USPS raises first class rates, expected to do so again
Washington, DC- Since January 8, the price of stamps has risen 5.4% with another increase on the way for 2007. It now costs ratepayers citizen 39 cents to send a first class letter. This increase, however, is a pittance compared to what the USPS is expected to request for next year. Ironically, while in the midst of two consecutive rate cases and unable to control or even identify much of its costs, the USPS is asking Congress for so-called “pricing flexibility,” a streamlined rate-setting process which they claim will allow them to more accurately respond to the market. However, since the Postal Rate Commission has not prohibited a rate increase since the 1970 Postal Reorganization Act, it appears the agency already enjoys a fair amount of flexibility.
“The USPS needs to find other ways of balancing its books – say, cutting costs. Raising rates
should never be the first option for covering their costs,” said Grover Norquist (President of

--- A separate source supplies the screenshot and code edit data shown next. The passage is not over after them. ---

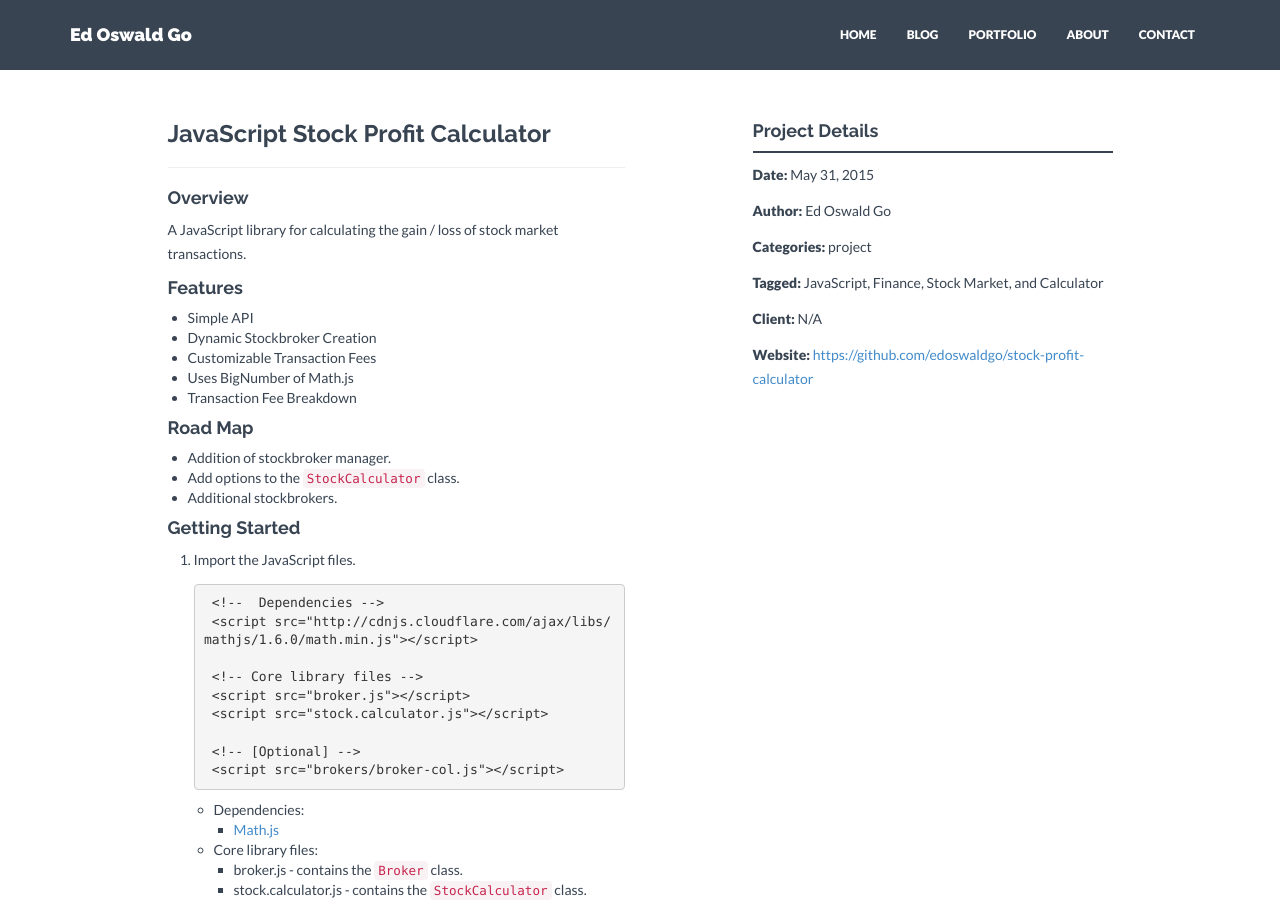
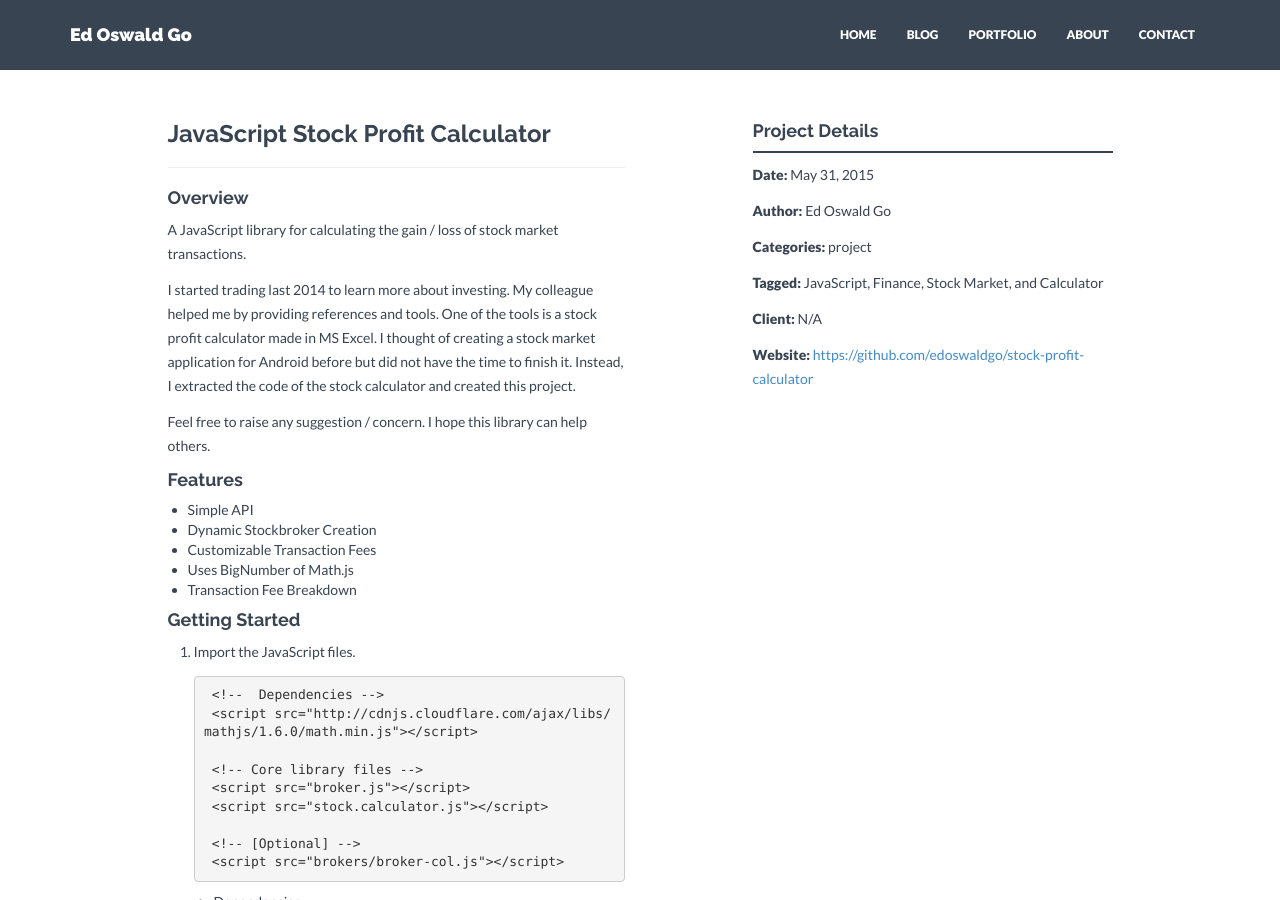
Before and after one commit to edoswaldgo/edoswaldgo.github.io, a Jekyll site: the page built from _posts/project/2015-05-31-stock-profit-calculator.markdown, in a window 1280 px wide and 900 px high. Built offline with Jekyll 4.4.1, drawn with Linux system fonts in a browser that asks for light colours; nearby versions of some CDN libraries.

Commit message:
PORTFOLIO: 20150601 - Modified JavaScript Stock Profit Calculator

```diff
--- a/_posts/project/2015-05-31-stock-profit-calculator.markdown
+++ b/_posts/project/2015-05-31-stock-profit-calculator.markdown
@@ -22,6 +22,9 @@ website: https://github.com/edoswaldgo/stock-profit-calculator
 
 A JavaScript library for calculating the gain / loss of stock market transactions.
 
+I started trading last 2014 to learn more about investing. My colleague helped me by providing references and tools. One of the tools is a stock profit calculator made in MS Excel. I thought of creating a stock market application for Android before but did not have the time to finish it. Instead, I extracted the code of the stock calculator and created this project.
+
+Feel free to raise any suggestion / concern. I hope this library can help others.
 
 #### Features
 
@@ -30,12 +33,6 @@ A JavaScript library for calculating the gain / loss of stock market transaction
 * Customizable Transaction Fees
 * Uses BigNumber of Math.js
 * Transaction Fee Breakdown
-
-#### Road Map
-
-* Addition of stockbroker manager.
-* Add options to the `StockCalculator` class.
-* Additional stockbrokers.
 
 #### Getting Started
 
```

Americans for Tax Reform). “USPS has always been suspected of using its monopoly on first
class mail to cross-subsidize its package delivery service. By cross-subsidizing its package
service, the USPS can offer artificially low prices for their delivery services enjoy an unfair
advantage in competitive markets.”
“Before undertaking yet another moneygrab, the USPS might consider cutting the size of its
workforce to be effective in the 21st century,” continued Norquist. “If you look at the size of their workforce, it is bigger than any two branches of the armed forces. Now that’s a lot of
The USPS is widely expected to begin a case before the Postal Rate Commission to impose yet another, larger rate increase in 2007.